WHAT THE TASK ASKS => Please copy each line of the listing below precisely, excluding the images.

----

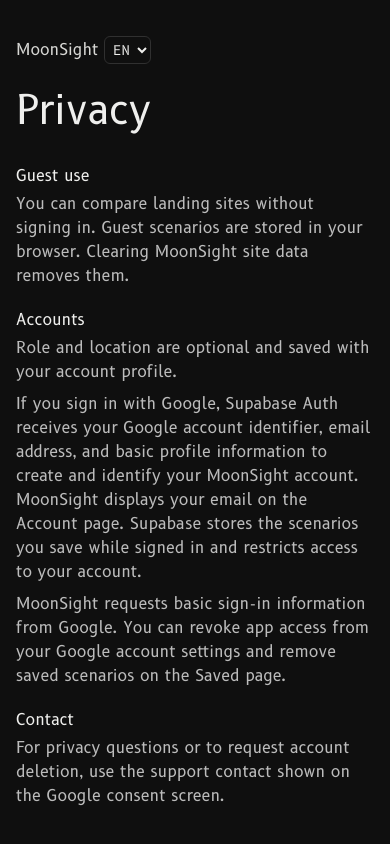
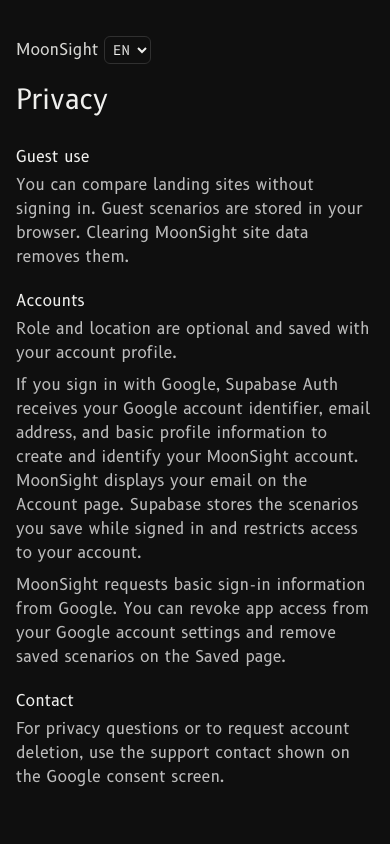
Before and after one commit to MironNikanchuk/nasaspace2026, a Next.js app in the folder frontend/: page /privacy in a window 390 px wide. Built offline with nearby package versions, Linux system fonts and the light colour scheme.

Commit message:
Fit the localized privacy heading on mobile

```diff
--- a/frontend/app/globals.css
+++ b/frontend/app/globals.css
@@ -201,7 +201,7 @@ img { display: block; max-width: 100%; }
 .account-content .workspace-heading { align-items: center; justify-content: center; }
 .account-panel { background: none; }
 .privacy-page { max-width: 680px; }
-.privacy-page h1 { margin-block: 16px 24px; font-size: 2.5rem; font-weight: 500; }
+.privacy-page h1 { margin-block: 16px 24px; font-size: clamp(1.6rem, 7vw, 2.5rem); font-weight: 500; overflow-wrap: anywhere; }
 .privacy-page section + section { margin-top: 20px; }
 .privacy-page h2 { margin-bottom: 4px; font-size: 1rem; font-weight: 500; }
 .privacy-page p { color: var(--sub); }
```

----

WRITTEN RESPONSE =>
Before and after one commit to MironNikanchuk/nasaspace2026, a Next.js app in the folder frontend/: page /privacy in a window 390 px wide. Built offline with nearby package versions, Linux system fonts and the light colour scheme.

Commit message:
Fit the localized privacy heading on mobile

```diff
--- a/frontend/app/globals.css
+++ b/frontend/app/globals.css
@@ -201,7 +201,7 @@ img { display: block; max-width: 100%; }
 .account-content .workspace-heading { align-items: center; justify-content: center; }
 .account-panel { background: none; }
 .privacy-page { max-width: 680px; }
-.privacy-page h1 { margin-block: 16px 24px; font-size: 2.5rem; font-weight: 500; }
+.privacy-page h1 { margin-block: 16px 24px; font-size: clamp(1.6rem, 7vw, 2.5rem); font-weight: 500; overflow-wrap: anywhere; }
 .privacy-page section + section { margin-top: 20px; }
 .privacy-page h2 { margin-bottom: 4px; font-size: 1rem; font-weight: 500; }
 .privacy-page p { color: var(--sub); }
```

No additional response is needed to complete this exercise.